Robinson, whose real name is Stephen Yaxley-Lennon, had undergone an X-ray and CT scan, Gower said, and was suffering from concussion. He was discharged on Sunday, but was said to have returned to hospital on Monday because he was feeling unwell.
Tommy Robinson, pictured above during a Pegida rally in Birmingham on February 6, was assaulted outside an Essex nightclub
Gower said Robinson was waiting outside Club 195, in Cottis Lane, Epping, while his wife collected their coats. An unknown assailant who “hit his head with something” reportedly attacked him from behind.
She said the back of Robinson's head was split open, following the assault.
A staff member from Club 195, who declined to be named, told IBTimes UK that there had been an altercation between Robinson's group of friends and other clubbers, which began in the club's toilets.
The worker said he had seen two people "dragged out the club by the bouncer, with Tommy following behind".
He said: "I believe there were then some fights going on outside but I don't know who was involved. Next thing I saw was someone taking out a first-aid kit."
Robinson was assaulted outside Club 195 in Epping
Essex Police confirmed they were investigating an alleged assault on Robinson.
A spokesperson said they were contacted by the ambulance service "with reports a man had been found injured" in High Street. The Bedford man, the spokesperson said, was believed to have been assaulted in Cottis Lane.

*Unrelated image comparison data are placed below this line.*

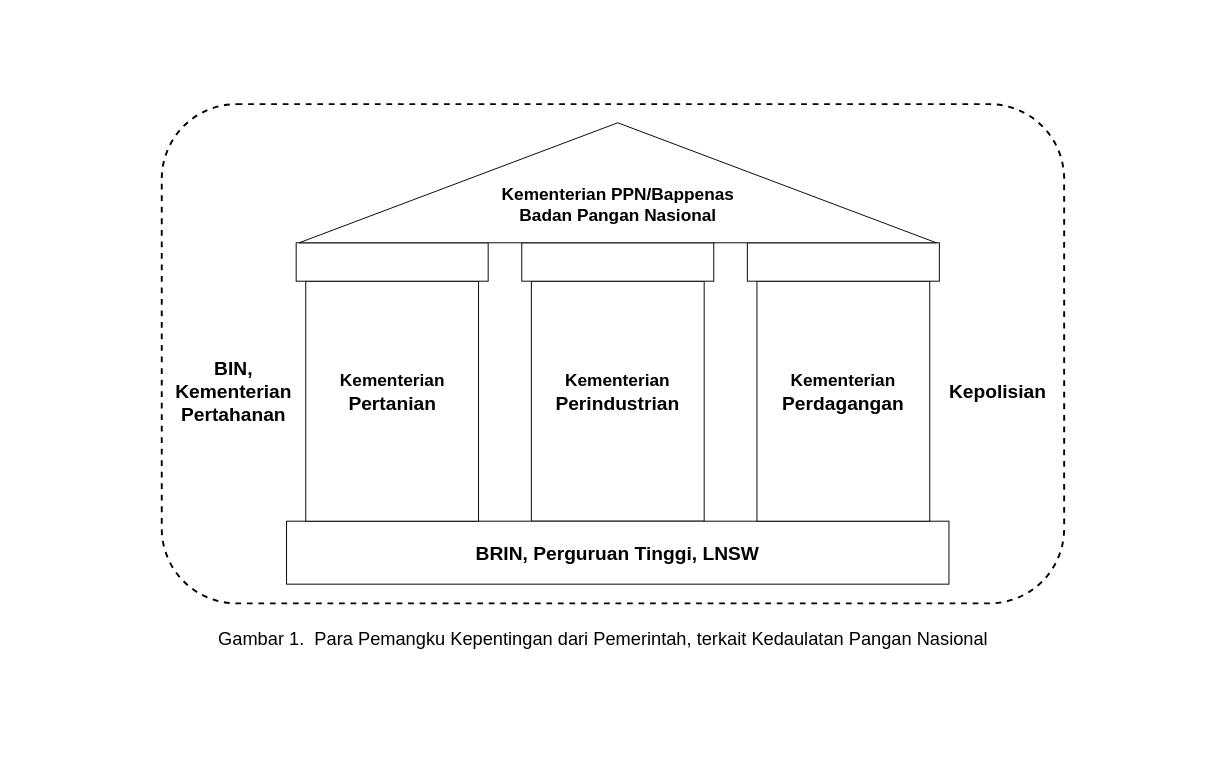
ariesharry/Diagrams keeps this draw.io diagram as House diagram.drawio. Above is the earlier version. Source tidied: cells renumbered, new cells numbered last; positions are measured from the earlier drawing's top-left corner, leaving out a move shared by most shapes. Both pictures are drawn from the tidied source at 96%, with x=0, y=0 at pixel (161, -136).
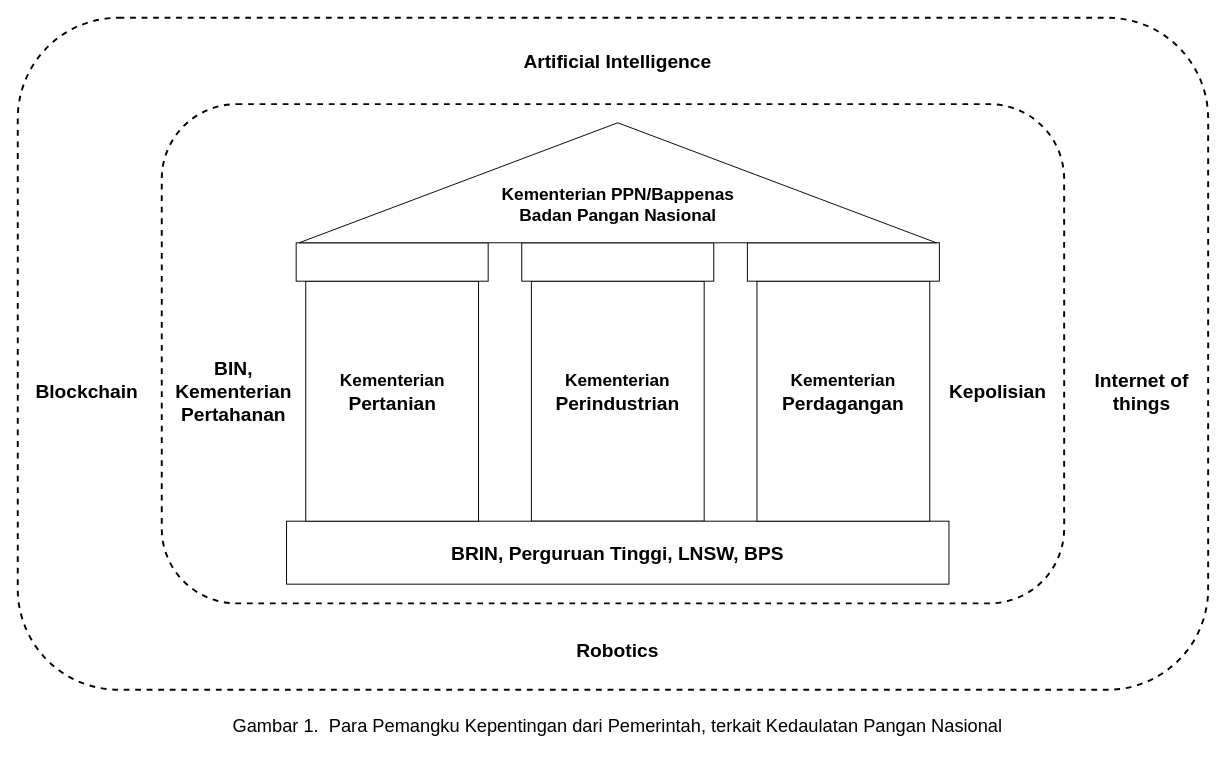
The same page after the edit.

What changed in the source:
```diff
@@
+    <mxCell id="20" style="rounded=1;whiteSpace=wrap;html=1;fontSize=20;fillColor=none;dashed=1;strokeWidth=2;" parent="1" vertex="1">
+      <mxGeometry x="-150" y="160" width="1240" height="700" as="geometry" />
+    </mxCell>
+    <mxCell id="19" style="rounded=1;whiteSpace=wrap;html=1;fontSize=20;fillColor=none;dashed=1;strokeWidth=2;" parent="1" vertex="1">
+      <mxGeometry y="250" width="940" height="520" as="geometry" />
+    </mxCell>
@@
-    <mxCell id="10" value="BRIN, Perguruan Tinggi, LNSW" style="text;html=1;strokeColor=none;fillColor=none;align=center;verticalAlign=middle;whiteSpace=wrap;rounded=0;fontStyle=1;fontSize=20;" parent="1" vertex="1">
-      <mxGeometry x="325" y="702.4" width="300" height="30" as="geometry" />
+    <mxCell id="10" value="BRIN, Perguruan Tinggi, LNSW,&amp;nbsp;BPS" style="text;html=1;strokeColor=none;fillColor=none;align=center;verticalAlign=middle;whiteSpace=wrap;rounded=0;fontStyle=1;fontSize=20;" parent="1" vertex="1">
+      <mxGeometry x="290" y="702.4" width="370" height="30" as="geometry" />
     </mxCell>
@@
     <mxCell id="15" value="Gambar 1. &amp;nbsp;Para Pemangku Kepentingan dari Pemerintah, terkait Kedaulatan Pangan Nasional" style="text;whiteSpace=wrap;html=1;fontSize=19;fontStyle=0;align=center;" parent="1" vertex="1">
-      <mxGeometry x="40" y="790" width="840" height="40" as="geometry" />
+      <mxGeometry x="55" y="880" width="840" height="40" as="geometry" />
     </mxCell>
@@
-    <mxCell id="19" style="rounded=1;whiteSpace=wrap;html=1;fontSize=20;fillColor=none;dashed=1;strokeWidth=2;" parent="1" vertex="1">
-      <mxGeometry y="250" width="940" height="520" as="geometry" />
-    </mxCell>
+    <mxCell id="21" value="Artificial Intelligence" style="text;html=1;strokeColor=none;fillColor=none;align=center;verticalAlign=middle;whiteSpace=wrap;rounded=0;fontStyle=1;fontSize=20;" parent="1" vertex="1">
+      <mxGeometry x="345" y="182" width="260" height="45.6" as="geometry" />
+    </mxCell>
+    <mxCell id="22" value="Internet of things" style="text;html=1;strokeColor=none;fillColor=none;align=center;verticalAlign=middle;whiteSpace=wrap;rounded=0;fontStyle=1;fontSize=20;" parent="1" vertex="1">
+      <mxGeometry x="946" y="526.5" width="150" height="45.6" as="geometry" />
+    </mxCell>
+    <mxCell id="23" value="Blockchain&amp;nbsp;" style="text;html=1;strokeColor=none;fillColor=none;align=center;verticalAlign=middle;whiteSpace=wrap;rounded=0;fontStyle=1;fontSize=20;" parent="1" vertex="1">
+      <mxGeometry x="-150" y="526.5" width="150" height="45.6" as="geometry" />
+    </mxCell>
+    <mxCell id="24" value="Robotics" style="text;html=1;strokeColor=none;fillColor=none;align=center;verticalAlign=middle;whiteSpace=wrap;rounded=0;fontStyle=1;fontSize=20;" parent="1" vertex="1">
+      <mxGeometry x="400" y="795" width="150" height="45.6" as="geometry" />
+    </mxCell>
```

His injury, "was not serious", police said.
Police are appealing for anyone who witnessed the incident to contact them.
The message from Robinson's spokeswoman Helen Lel Gower
The incident comes a week after Robinson led a "silent march" in Birmingham for Pegida UK. The demonstration was replicated across Europe.
It also follows an interview Robinson gave on February 11 on the John Gaunt radio show where he said he believed he would be "killed" by Islamists extremists.